= Beginning of Section =

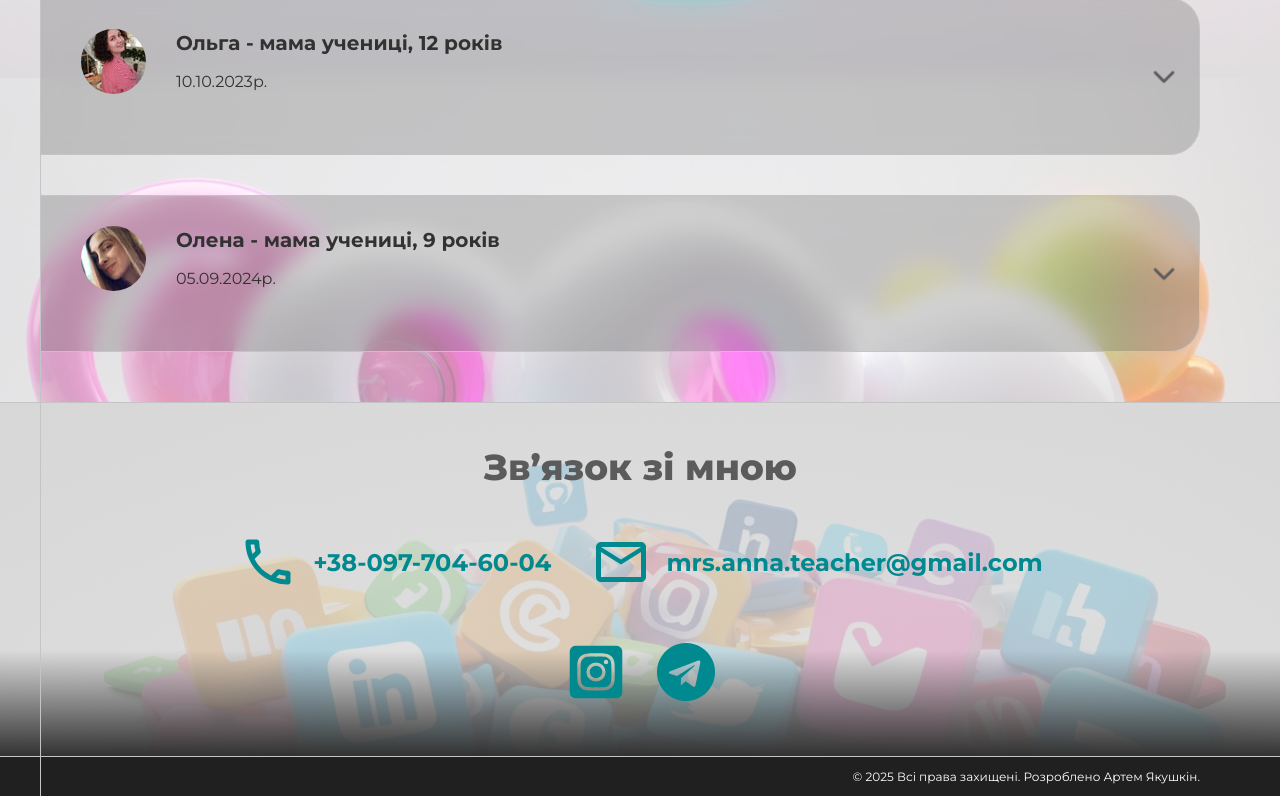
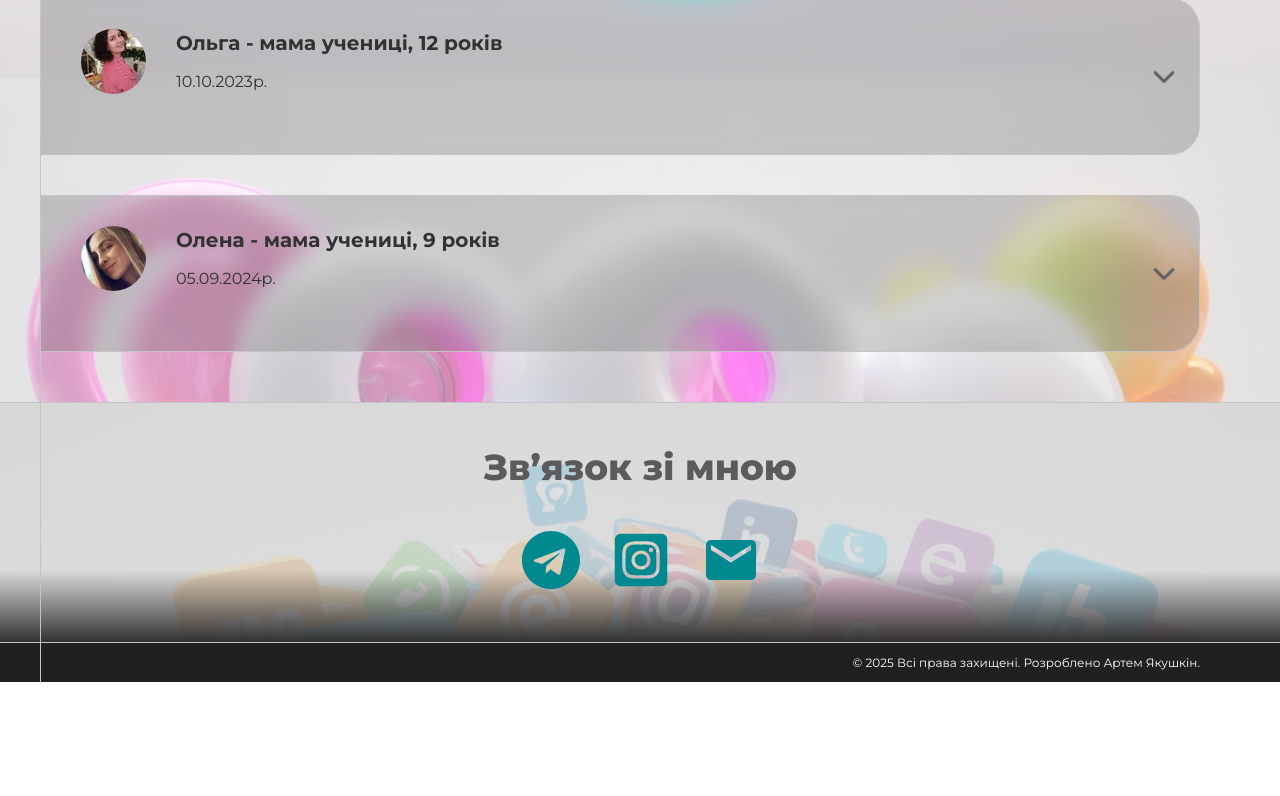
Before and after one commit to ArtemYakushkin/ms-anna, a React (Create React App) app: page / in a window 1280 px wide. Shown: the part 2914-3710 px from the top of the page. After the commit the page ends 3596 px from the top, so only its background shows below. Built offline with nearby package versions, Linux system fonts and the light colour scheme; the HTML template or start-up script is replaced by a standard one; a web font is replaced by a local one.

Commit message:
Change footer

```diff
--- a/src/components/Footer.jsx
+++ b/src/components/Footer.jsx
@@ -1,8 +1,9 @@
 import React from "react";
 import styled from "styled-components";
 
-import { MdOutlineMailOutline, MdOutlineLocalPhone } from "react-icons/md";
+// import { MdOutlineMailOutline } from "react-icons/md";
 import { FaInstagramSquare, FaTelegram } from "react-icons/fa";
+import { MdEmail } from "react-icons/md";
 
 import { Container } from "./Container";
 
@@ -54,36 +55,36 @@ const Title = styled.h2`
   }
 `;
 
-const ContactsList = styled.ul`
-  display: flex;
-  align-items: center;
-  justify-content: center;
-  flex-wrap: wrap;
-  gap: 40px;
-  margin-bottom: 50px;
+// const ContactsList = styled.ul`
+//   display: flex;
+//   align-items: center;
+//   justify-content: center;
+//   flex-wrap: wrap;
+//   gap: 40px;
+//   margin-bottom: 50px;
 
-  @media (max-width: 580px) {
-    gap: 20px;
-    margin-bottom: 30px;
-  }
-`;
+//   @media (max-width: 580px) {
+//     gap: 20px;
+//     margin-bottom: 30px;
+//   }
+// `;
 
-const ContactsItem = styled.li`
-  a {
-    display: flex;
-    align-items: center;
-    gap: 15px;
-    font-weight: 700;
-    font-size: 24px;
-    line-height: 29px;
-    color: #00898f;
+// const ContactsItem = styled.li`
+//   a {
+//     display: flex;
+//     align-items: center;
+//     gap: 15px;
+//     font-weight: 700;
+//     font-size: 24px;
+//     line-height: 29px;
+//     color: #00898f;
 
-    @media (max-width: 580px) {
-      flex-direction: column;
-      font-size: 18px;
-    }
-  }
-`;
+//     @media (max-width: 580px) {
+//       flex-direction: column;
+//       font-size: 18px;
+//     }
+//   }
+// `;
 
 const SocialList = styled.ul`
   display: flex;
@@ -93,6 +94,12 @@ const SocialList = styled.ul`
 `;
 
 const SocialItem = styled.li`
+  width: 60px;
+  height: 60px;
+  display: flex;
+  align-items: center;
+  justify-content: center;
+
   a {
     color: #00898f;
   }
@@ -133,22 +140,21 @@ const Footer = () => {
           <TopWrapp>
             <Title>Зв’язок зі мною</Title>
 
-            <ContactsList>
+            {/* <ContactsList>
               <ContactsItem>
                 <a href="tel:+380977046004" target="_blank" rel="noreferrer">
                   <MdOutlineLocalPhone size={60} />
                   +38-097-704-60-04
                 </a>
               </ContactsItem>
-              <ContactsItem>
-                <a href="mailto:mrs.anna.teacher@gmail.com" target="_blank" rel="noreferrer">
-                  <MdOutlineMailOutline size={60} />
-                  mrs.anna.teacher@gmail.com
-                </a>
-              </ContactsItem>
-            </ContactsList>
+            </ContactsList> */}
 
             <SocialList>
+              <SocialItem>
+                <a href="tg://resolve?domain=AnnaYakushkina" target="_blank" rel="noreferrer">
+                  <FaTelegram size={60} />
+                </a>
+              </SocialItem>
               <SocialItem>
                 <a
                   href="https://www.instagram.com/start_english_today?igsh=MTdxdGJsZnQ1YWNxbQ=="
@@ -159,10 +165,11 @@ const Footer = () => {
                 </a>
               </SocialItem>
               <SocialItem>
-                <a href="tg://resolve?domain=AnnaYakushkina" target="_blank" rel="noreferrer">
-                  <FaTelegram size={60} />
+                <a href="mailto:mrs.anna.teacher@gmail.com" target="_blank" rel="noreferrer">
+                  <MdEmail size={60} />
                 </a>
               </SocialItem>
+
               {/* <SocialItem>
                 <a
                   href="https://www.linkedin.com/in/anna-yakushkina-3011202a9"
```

= End of Section =
= Beginning of Section =

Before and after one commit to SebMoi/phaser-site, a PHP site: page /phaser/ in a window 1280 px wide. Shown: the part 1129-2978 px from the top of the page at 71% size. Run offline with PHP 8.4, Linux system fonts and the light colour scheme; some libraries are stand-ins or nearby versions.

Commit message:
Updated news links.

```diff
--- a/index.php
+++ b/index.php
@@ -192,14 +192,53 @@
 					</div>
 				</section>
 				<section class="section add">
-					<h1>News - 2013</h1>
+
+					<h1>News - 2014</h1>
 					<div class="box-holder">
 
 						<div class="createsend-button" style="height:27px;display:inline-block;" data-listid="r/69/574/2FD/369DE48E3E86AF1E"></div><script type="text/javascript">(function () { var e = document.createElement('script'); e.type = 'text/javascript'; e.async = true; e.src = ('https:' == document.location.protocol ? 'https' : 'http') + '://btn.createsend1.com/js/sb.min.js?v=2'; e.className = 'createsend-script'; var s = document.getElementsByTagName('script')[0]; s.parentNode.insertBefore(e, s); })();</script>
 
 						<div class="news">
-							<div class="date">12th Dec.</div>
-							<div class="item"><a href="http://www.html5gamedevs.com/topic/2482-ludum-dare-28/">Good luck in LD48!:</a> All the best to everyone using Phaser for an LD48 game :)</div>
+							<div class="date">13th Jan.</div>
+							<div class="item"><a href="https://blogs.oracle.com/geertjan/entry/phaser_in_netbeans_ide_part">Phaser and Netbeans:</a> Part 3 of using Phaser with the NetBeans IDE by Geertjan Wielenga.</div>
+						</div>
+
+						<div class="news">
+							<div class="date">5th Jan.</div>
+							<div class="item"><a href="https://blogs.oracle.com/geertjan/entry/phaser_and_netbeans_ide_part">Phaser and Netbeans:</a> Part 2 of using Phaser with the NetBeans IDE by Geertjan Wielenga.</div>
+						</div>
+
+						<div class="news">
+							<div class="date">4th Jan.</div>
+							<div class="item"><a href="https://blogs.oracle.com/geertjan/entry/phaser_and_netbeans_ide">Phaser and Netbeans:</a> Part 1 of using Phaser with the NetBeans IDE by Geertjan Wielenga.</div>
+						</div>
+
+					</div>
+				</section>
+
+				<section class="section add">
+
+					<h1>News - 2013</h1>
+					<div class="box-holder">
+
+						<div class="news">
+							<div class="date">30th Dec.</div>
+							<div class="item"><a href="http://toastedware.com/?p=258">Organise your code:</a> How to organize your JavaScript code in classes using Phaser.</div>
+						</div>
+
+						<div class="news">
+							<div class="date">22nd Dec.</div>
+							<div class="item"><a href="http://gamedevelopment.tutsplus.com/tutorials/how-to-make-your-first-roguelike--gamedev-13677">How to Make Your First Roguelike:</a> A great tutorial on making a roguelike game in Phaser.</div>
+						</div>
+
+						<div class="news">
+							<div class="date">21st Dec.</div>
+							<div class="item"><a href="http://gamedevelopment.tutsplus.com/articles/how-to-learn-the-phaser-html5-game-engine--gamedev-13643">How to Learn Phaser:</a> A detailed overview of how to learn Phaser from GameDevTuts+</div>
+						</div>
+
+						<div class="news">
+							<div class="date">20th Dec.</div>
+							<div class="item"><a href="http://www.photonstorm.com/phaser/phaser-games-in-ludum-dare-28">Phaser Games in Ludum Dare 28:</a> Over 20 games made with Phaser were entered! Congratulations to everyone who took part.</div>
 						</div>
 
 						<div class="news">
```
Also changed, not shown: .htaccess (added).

= End of Section =

State the number of lines in the data above that include the word "items", leaving out any other words.

§ **WRITTEN SOLUTION**: 5